Dataset excerpts Block Start

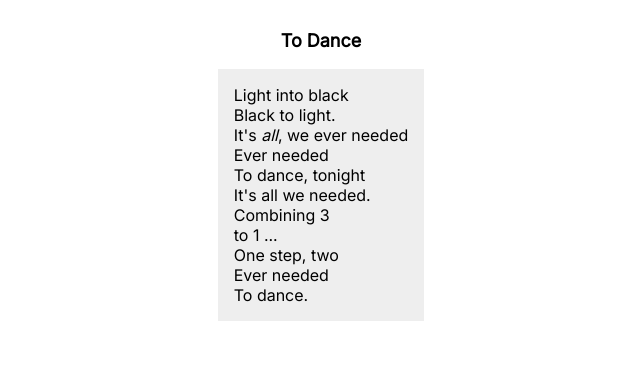
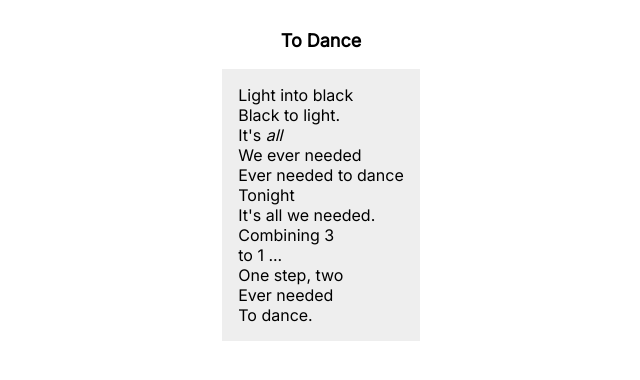
Before and after one commit to nettijoe96/nettijoe96.github.io, a SvelteKit app: page /poetry/to-dance in a window 1280 px wide. Shown: the top 380 px of the page, without its empty margins (319-959 px from the left). Built offline with nearby package versions, Linux system fonts and the light colour scheme.

Commit message:
fix some poem formatting

```diff
--- a/src/routes/poetry/+page.svelte
+++ b/src/routes/poetry/+page.svelte
@@ -78,10 +78,6 @@
         list-style: none
     }
 
-    /* li:hover {
-        background-color: #B694FF;
-    } */
-
     a {
         font-weight: 100;
         text-decoration: none;
--- a/src/routes/poetry/a-door-for-change/+page.svelte
+++ b/src/routes/poetry/a-door-for-change/+page.svelte
@@ -19,9 +19,9 @@
             Pace the world, <em>face</em> the world
             Change: be em<em>braced</em>
             Phased: no <em>way</em>-(fuck it)
-            Hazed: I <em>swear</em>
+            Hazed: I <em>swear</em> ...
 
-            Leave me to <em>dry</em>
+            Leave me to <em>dry</em>.
             Heave a sigh of <em>relief</em> ...
             An open heart for <em>belief</em>
             and <em>beneath</em> the sky
--- a/src/routes/poetry/peach-picking/+page.svelte
+++ b/src/routes/poetry/peach-picking/+page.svelte
@@ -41,9 +41,3 @@
         </div>
     </div>
 </body>
-
-<style>
-    .poem {
-        text-align: center;
-    }
-</style>
--- a/src/routes/poetry/to-dance/+page.svelte
+++ b/src/routes/poetry/to-dance/+page.svelte
@@ -8,9 +8,10 @@
         <div class="poemtext"
         > Light into black
         Black to light.
-        It's <em>all</em>, we ever needed
-        Ever needed
-        To dance, tonight
+        It's <em>all</em>
+        We ever needed
+        Ever needed to dance
+        Tonight
         It's all we needed.
         Combining 3
         to 1 ...
@@ -20,3 +21,9 @@
         </div>
     </div>
 </body>
+
+<style>
+    .poemtext {
+        text-align: left;
+    }
+</style>
```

Dataset excerpts Block End

Work instruction: Copy out, in full, each line above that has the word "style" in it.

Problem solution:
         list-style: none
-<style>
-</style>
+<style>
+</style>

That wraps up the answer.